I’ve taken myself through prolonged periods of IF several times, usually lasting between 3 weeks and 2 months depending on my goals at the time. Each time I experienced very few negatives about the method. I did notice a pattern that emerged during the first 7-10 days when I began a fasting plan. These effects actually reduced each time I started a new fasting plan, because my brain was better wired to deal with it after some practice. You’ll hit the same point, as well.
Hunger: The mind gets accustomed to things and forms habits, with eating being no different. You get into a timeline of when to eat, so you trick yourself into thinking you’re hungry when, physically, you’re not. Back in the day (like 10,000 years back) you didn’t see cavemen planning out their 6-meal day using the sun’s position in the sky. They ate when they could, and functioned just fine otherwise. Stick to your eating window and you’ll acclimate quickly.
Grumpiness: Back to the brain again! You’ve convinced yourself it’s time to eat every 3 hours, and when you don’t your body starts sending false hunger signals all over the place. Hunger and a feeling of no longer being “on schedule” (humans really don’t like change) makes you feel grumpy and “off” for the first week or so. Or as the kids say, “you get hangry”. It’ll pass.
Low Energy: Some people report low energy during their fasting period as their body adjusts to the new eating routine. You may need to tone down your workouts during this period so you get used to using stored energy instead of food energy while exercising. Again, this usually passes in the first 7-10 days.
How does Intermittent Fasting relate to Starvation Mode?
It really doesn’t. Your body doesn’t start seeing issues from being underfed for about 80 hours, and IF is small-scale fasting for 16-24 hours at a time. You never enter a starvation state and thus IF is not dangerous from that perspective.

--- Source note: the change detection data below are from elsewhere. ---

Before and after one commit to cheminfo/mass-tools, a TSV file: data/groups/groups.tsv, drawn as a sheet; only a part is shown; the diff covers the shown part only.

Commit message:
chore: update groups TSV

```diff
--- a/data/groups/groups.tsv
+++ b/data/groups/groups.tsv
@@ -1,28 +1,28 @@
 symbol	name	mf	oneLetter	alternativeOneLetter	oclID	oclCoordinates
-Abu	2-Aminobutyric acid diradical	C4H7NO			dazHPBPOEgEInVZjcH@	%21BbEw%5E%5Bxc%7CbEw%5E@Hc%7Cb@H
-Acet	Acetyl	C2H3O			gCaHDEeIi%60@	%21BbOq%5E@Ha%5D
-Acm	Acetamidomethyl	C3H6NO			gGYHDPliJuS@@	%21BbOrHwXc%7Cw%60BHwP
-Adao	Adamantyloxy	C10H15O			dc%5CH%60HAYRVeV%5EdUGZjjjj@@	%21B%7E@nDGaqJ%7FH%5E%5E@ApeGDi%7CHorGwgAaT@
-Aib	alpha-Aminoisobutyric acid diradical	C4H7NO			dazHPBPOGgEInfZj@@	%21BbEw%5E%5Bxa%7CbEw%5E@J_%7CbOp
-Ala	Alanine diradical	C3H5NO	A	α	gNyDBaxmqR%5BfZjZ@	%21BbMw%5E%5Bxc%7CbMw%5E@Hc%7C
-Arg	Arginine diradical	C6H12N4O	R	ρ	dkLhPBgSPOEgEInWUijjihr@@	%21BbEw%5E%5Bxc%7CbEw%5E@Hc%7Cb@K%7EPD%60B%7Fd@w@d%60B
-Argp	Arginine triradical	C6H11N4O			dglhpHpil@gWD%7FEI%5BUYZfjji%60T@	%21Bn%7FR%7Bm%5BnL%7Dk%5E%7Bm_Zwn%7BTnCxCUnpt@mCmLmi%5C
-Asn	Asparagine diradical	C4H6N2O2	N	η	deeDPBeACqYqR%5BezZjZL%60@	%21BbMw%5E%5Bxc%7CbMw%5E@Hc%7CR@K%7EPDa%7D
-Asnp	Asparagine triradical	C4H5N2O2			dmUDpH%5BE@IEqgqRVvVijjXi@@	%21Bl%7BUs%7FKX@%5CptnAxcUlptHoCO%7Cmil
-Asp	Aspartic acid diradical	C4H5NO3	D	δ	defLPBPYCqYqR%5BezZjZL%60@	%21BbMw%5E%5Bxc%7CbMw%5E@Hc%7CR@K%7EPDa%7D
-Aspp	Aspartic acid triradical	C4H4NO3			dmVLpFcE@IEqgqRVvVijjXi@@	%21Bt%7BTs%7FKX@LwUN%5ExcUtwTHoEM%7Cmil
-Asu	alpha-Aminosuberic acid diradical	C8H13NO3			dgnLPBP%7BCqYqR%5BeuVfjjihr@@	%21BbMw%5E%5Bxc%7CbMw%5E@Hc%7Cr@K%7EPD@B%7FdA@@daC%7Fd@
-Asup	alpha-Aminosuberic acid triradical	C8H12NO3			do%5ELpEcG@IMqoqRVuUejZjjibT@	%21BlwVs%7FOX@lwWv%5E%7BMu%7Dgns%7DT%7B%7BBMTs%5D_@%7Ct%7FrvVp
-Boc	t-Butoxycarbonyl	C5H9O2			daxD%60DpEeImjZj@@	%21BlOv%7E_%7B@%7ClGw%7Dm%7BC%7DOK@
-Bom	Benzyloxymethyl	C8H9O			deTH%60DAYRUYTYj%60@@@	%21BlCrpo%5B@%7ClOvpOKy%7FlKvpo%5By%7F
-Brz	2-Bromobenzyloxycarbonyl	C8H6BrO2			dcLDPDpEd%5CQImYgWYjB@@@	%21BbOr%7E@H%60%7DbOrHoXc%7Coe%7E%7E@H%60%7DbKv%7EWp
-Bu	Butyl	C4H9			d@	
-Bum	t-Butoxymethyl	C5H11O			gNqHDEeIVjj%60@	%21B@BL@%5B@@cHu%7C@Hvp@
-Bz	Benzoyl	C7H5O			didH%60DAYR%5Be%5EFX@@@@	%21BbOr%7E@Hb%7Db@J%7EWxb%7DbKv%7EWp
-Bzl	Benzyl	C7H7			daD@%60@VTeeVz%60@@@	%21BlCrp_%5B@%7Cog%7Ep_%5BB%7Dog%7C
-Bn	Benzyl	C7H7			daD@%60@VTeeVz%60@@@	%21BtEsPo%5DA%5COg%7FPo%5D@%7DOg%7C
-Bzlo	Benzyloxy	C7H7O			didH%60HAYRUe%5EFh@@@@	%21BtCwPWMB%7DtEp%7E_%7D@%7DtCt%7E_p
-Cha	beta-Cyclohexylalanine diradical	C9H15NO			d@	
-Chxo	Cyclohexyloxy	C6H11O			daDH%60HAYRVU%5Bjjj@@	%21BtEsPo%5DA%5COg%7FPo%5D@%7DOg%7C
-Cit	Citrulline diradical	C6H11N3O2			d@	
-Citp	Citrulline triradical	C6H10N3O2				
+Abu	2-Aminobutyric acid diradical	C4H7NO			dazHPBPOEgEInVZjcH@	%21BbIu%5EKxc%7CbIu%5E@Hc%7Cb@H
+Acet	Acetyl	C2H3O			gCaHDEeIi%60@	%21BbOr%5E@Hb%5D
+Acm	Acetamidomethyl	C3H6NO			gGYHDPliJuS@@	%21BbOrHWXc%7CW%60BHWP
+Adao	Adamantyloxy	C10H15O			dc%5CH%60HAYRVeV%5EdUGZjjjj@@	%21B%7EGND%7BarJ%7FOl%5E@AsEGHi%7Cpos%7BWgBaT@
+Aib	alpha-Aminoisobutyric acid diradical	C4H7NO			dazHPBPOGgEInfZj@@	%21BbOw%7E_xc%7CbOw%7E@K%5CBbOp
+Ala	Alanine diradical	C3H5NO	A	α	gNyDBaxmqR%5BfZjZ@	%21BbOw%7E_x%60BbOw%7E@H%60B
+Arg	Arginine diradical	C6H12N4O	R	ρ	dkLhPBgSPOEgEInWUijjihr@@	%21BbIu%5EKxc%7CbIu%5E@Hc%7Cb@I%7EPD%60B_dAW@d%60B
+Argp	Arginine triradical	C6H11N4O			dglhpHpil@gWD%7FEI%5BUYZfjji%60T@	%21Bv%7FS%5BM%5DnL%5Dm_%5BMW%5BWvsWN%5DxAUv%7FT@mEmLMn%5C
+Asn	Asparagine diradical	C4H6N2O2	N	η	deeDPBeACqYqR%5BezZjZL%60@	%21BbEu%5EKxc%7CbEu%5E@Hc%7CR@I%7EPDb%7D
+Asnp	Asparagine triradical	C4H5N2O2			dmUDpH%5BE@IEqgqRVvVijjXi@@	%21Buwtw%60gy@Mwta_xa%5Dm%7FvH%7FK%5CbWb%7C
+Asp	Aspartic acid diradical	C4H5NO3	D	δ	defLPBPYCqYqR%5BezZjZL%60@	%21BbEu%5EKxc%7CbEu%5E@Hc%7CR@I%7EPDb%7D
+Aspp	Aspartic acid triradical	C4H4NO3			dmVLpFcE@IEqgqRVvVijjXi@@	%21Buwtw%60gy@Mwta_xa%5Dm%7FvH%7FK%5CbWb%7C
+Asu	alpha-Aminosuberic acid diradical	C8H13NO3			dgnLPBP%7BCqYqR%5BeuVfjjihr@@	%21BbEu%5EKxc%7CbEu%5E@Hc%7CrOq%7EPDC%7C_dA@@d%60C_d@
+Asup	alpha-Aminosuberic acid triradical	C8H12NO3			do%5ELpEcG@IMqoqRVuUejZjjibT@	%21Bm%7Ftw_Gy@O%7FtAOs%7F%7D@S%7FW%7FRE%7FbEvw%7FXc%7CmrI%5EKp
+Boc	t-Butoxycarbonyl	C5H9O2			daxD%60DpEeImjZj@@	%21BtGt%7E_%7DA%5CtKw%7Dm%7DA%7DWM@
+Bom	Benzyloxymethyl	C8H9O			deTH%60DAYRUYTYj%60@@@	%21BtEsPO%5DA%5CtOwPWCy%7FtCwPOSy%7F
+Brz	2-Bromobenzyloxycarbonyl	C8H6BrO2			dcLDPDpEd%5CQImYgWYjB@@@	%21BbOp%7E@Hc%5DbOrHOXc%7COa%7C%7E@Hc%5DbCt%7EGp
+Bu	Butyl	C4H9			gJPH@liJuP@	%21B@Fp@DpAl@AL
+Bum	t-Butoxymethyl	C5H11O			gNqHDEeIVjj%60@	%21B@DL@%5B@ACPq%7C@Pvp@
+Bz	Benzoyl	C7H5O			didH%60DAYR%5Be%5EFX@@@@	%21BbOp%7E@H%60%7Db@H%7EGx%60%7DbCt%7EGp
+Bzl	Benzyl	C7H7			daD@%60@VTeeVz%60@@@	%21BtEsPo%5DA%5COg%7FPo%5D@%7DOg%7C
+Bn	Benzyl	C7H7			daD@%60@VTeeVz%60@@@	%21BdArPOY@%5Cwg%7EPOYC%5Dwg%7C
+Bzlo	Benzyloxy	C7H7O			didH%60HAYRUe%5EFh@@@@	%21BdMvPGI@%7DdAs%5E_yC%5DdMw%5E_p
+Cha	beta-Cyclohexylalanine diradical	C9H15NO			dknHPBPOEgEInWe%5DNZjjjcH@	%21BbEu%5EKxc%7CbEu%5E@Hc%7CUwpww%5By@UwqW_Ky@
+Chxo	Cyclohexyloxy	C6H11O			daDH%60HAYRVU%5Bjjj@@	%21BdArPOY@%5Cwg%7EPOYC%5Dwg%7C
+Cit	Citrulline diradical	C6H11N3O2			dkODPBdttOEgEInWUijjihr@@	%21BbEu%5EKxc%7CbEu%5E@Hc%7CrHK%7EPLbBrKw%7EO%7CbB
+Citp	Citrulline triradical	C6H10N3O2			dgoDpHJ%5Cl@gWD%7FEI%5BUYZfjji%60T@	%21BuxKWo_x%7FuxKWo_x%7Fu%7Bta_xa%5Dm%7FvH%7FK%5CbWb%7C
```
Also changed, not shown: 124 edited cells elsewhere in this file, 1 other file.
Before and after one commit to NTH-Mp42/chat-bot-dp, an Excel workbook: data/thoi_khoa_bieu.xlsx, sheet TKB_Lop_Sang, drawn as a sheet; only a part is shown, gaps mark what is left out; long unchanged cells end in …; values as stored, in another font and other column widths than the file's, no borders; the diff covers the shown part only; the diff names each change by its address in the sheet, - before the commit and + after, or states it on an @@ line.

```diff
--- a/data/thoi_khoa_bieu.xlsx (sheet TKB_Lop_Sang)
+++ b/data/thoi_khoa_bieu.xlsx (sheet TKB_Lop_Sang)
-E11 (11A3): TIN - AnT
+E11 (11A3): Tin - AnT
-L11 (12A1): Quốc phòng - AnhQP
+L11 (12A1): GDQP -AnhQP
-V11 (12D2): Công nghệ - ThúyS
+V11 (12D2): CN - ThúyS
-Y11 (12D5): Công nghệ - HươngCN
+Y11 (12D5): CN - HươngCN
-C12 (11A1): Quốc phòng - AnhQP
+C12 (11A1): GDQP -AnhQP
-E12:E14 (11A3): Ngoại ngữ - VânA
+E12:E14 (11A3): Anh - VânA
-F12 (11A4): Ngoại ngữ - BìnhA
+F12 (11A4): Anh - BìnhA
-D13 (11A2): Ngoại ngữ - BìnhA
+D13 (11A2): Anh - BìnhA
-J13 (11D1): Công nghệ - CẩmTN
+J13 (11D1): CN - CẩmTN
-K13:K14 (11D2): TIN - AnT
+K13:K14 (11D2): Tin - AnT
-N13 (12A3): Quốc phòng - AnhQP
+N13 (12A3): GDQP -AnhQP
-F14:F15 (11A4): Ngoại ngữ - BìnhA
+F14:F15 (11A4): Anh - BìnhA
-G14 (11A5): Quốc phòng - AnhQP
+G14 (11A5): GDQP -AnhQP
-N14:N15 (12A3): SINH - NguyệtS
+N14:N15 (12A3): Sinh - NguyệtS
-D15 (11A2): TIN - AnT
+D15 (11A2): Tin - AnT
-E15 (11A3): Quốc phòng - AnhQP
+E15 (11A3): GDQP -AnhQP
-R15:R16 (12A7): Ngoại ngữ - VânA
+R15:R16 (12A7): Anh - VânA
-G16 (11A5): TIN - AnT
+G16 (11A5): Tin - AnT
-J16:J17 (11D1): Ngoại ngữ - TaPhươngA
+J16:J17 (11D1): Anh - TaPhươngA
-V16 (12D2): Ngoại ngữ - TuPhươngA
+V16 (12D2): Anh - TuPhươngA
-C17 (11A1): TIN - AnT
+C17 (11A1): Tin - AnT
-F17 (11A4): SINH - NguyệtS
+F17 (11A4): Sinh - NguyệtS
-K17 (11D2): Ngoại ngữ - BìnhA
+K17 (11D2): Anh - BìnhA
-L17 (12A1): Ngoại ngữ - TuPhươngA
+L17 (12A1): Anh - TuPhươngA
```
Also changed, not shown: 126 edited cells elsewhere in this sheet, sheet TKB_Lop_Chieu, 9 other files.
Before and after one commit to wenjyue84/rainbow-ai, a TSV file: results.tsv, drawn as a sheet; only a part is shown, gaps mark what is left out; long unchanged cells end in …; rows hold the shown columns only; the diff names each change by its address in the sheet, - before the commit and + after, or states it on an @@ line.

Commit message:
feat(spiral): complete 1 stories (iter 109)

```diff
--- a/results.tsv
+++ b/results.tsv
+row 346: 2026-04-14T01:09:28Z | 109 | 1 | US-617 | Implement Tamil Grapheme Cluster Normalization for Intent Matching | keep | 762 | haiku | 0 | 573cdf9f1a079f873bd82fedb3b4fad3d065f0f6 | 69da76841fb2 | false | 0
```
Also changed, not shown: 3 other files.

And that’s it! If you have any questions, you can email chris [at] crossfitcatonsville [dot] com and I’ll be happy to help!